The limbic system is the social and emotional part of the brain, governing attachment, nurturing instincts, learning, implicit memory (preverbal, unconscious), motivation, stress response, and the immune system (Learn more about the limbic system during infancy...
Relationships shape the developing brain even before a child is born — and they continue to affect the brain’s wiring throughout childhood and adolescence, stages during which the brain grows more than at any other time in life. So, helping children...
The principal developmental task of the first year of life is the establishment of a secure attachment between infant and primary caregiver. For this bond of emotional communication to develop, the caregiver must be psychologically and biologically attuned to the...
The stress response is critical to understanding the neurobiology of trauma and attachment disorder. Stress is an automatic physiological response to any situation that is threatening, overwhelming, or requires adjustment to change. The stress response includes many...
How you attach to other adults strongly corresponds with how you attached to others as a child. Four distinct styles of attachment have been identified — and perhaps recognizing yourself in one of them is the first step toward strengthening your relationships....
While it is common for children with histories of developmental attachment trauma to display both caregiving and control behavior, it is the latter form — angry, manipulative, threatening, and coercive control — that is most typical of children who enter...
Dr. Terry Levy travels the world to deliver professional training and instruction for general audiences. Here’s where to find him next: Jan. 31, 2018
Fort Collins, Colo. Feb. 1
Denver, Colo. Feb. 2
Colorado Springs, Colo. Feb. 28
Tampa, Fla. March 1
Fort Lauderdale, Fla. March 2
Miami, Fla. March 27
Spokane, Wash. March 28
Lynnwood, Wash. March 29
Tacoma, Wash. April 25
Bakersfield, Calif. April 26
Ventura, Calif. April 27
Santa Barbara, Calif.

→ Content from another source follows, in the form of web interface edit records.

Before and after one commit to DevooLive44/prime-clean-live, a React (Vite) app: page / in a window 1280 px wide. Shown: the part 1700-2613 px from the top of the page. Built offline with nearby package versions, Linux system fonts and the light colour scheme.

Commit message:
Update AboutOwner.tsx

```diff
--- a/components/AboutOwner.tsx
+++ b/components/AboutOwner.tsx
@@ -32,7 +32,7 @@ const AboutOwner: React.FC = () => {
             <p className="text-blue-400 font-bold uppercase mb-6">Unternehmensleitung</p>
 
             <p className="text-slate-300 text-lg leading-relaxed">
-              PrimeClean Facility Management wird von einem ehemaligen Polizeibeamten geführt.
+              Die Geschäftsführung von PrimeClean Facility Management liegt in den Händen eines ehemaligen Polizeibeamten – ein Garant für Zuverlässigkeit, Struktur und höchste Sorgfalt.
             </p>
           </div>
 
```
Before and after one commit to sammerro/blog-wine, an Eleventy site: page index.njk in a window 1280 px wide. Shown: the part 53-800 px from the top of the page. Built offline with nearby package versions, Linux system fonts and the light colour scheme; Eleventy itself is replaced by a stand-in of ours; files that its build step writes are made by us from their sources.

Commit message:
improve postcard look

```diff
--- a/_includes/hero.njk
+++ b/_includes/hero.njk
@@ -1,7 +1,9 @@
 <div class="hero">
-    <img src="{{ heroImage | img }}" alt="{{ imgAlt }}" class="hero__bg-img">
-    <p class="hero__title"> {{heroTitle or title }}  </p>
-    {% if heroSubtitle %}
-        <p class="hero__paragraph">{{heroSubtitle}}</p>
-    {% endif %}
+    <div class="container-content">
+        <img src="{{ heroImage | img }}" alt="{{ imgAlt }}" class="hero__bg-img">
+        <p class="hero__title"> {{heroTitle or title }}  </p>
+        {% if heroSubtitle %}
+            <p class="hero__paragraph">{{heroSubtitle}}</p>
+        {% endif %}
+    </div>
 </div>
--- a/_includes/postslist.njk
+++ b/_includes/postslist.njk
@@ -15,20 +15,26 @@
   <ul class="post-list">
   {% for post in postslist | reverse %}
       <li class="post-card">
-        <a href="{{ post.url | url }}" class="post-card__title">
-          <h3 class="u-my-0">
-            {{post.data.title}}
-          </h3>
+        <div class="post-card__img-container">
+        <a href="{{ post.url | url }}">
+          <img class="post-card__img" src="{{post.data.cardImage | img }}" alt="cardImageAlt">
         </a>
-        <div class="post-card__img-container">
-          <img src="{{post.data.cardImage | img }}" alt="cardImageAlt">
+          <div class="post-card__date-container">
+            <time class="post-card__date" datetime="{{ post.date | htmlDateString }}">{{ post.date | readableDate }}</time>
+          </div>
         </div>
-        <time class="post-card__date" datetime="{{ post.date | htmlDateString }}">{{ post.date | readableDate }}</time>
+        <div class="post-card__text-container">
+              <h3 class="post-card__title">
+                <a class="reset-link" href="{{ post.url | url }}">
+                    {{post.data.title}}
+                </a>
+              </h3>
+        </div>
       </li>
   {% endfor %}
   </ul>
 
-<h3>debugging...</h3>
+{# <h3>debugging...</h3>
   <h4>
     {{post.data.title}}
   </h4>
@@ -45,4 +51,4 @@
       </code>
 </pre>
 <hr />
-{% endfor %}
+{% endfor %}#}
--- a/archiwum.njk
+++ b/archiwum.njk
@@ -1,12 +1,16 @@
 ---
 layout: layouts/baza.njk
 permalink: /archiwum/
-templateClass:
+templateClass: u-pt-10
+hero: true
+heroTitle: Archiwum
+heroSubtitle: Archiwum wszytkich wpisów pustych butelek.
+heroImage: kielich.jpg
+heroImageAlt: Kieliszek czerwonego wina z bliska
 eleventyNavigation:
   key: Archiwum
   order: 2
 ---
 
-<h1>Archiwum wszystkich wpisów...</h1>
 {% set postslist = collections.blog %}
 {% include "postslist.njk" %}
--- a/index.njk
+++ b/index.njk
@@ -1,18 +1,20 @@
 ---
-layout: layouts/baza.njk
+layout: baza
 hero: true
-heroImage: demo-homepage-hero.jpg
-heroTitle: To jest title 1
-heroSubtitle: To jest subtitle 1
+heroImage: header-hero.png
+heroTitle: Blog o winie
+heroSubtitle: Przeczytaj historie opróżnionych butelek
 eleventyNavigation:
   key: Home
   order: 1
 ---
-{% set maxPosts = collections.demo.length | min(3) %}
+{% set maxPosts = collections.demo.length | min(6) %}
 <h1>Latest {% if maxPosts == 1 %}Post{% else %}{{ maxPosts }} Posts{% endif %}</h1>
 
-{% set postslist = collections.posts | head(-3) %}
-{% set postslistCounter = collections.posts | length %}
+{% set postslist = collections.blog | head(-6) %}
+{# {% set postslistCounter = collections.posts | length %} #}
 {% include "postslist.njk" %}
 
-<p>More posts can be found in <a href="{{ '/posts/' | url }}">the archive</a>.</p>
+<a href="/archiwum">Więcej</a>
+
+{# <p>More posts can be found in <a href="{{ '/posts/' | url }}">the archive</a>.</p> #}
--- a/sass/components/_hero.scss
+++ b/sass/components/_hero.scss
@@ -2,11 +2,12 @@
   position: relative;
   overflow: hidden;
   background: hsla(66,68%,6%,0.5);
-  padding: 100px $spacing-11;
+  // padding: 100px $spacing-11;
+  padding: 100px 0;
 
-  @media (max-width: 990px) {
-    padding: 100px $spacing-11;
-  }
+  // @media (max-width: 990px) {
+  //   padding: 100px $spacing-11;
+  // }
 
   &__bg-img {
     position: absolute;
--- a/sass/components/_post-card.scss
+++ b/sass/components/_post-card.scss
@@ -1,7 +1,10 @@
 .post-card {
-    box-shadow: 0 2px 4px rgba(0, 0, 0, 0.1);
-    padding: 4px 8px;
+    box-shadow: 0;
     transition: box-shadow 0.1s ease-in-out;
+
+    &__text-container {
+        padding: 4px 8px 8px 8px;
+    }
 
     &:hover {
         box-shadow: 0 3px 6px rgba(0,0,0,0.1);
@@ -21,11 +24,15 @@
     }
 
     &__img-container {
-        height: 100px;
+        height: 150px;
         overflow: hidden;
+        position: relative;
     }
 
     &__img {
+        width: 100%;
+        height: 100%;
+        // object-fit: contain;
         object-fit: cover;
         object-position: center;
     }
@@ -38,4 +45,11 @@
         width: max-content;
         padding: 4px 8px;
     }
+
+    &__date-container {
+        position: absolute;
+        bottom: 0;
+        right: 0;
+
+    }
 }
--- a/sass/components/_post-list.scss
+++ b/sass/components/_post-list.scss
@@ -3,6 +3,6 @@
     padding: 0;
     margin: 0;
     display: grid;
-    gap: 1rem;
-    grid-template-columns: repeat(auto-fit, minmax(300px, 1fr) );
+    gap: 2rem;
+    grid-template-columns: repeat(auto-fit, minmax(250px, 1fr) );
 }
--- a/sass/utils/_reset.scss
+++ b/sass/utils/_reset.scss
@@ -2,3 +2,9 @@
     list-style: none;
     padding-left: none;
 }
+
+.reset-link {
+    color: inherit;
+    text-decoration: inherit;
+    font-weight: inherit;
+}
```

It is the deep and enduring connection established between a child and caregiver in the first several years of life. However, more and more children are failing to develop secure attachments to loving, protective caregivers. These children are left without the most important foundation for healthy development and are at risk for: